Archive | August 2015

Review – Redshirts by John Scalzi

13055592If you’re a nerd like me, you’ve seen the name John Scalzi before.  He is a writer who is a former president of the Science Fiction and Fantasy Writers of America.  He’s also friends with Wil Wheaton, Joe Hill, Patric Rothfuss and other geeks we love.  I’ve wanted to read one of his books for a while and finally decided to take the leap with Redshirts.  Great decision.

Andrew Dahl has just joined the crew of the Intrepid, flagship of the Universal Union.  He quickly notices that his shipmates do all they can to avoid some of the high ranking officers and there is a high death rate among low ranking crew members who go on away missions.  When he learns the truth about what is happening, it’s up to him and his friends to save themselves.

This wasn’t at all what I was expecting.  I knew it would be fun and creative.  But, in many ways it’s also deeply thought-provoking.  I can’t give you too many details as it would spoil what should be some big surprises.  Just know this, you will never watch another classic Star Trek episode without thinking of Redshirts and that is something special.  This will definitely not be my last Scalzi.

5/5 stars and highly recommended.

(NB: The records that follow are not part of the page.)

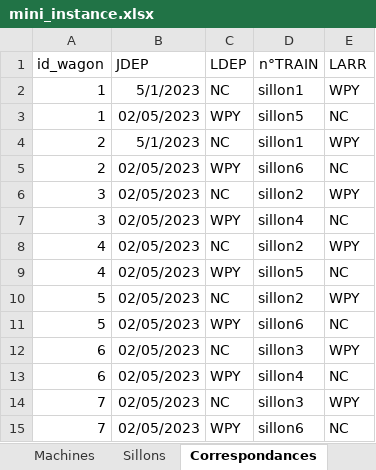
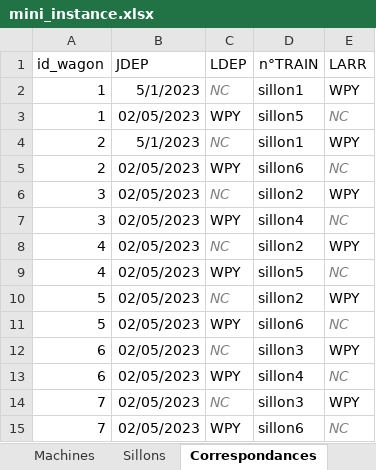
Before and after one commit to remigodet/SNCF-Ressources-Optimisation, an Excel workbook: Data SNCF/mini_instance.xlsx, sheet Correspondances, drawn as a sheet; values as stored, in another font and other column widths than the file's, no borders; table styles not drawn; the diff names each change by its address in the sheet, - before the commit and + after, or states it on an @@ line.

```diff
--- a/Data SNCF/mini_instance.xlsx (sheet Correspondances)
+++ b/Data SNCF/mini_instance.xlsx (sheet Correspondances)
@@ C2 italic: off → on, text colour: black → #7F7F7F @@
@@ E3 italic: off → on, text colour: black → #7F7F7F @@
@@ C4 italic: off → on, text colour: black → #7F7F7F @@
@@ E5 italic: off → on, text colour: black → #7F7F7F @@
@@ C6 italic: off → on, text colour: black → #7F7F7F @@
@@ E7 italic: off → on, text colour: black → #7F7F7F @@
@@ C8 italic: off → on, text colour: black → #7F7F7F @@
@@ E9 italic: off → on, text colour: black → #7F7F7F @@
@@ C10 italic: off → on, text colour: black → #7F7F7F @@
@@ E11 italic: off → on, text colour: black → #7F7F7F @@
@@ C12 italic: off → on, text colour: black → #7F7F7F @@
@@ E13 italic: off → on, text colour: black → #7F7F7F @@
@@ C14 italic: off → on, text colour: black → #7F7F7F @@
@@ E15 italic: off → on, text colour: black → #7F7F7F @@
```
Also changed, not shown: sheet Sillons, sheet Taches humaines, sheet Chantiers, sheet Machines, 2 other files.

Even if you’re not a nerd or a Star Trek fan.

Review – Another Man’s Moccasins (Walt Longmire #4) by Craig Johnson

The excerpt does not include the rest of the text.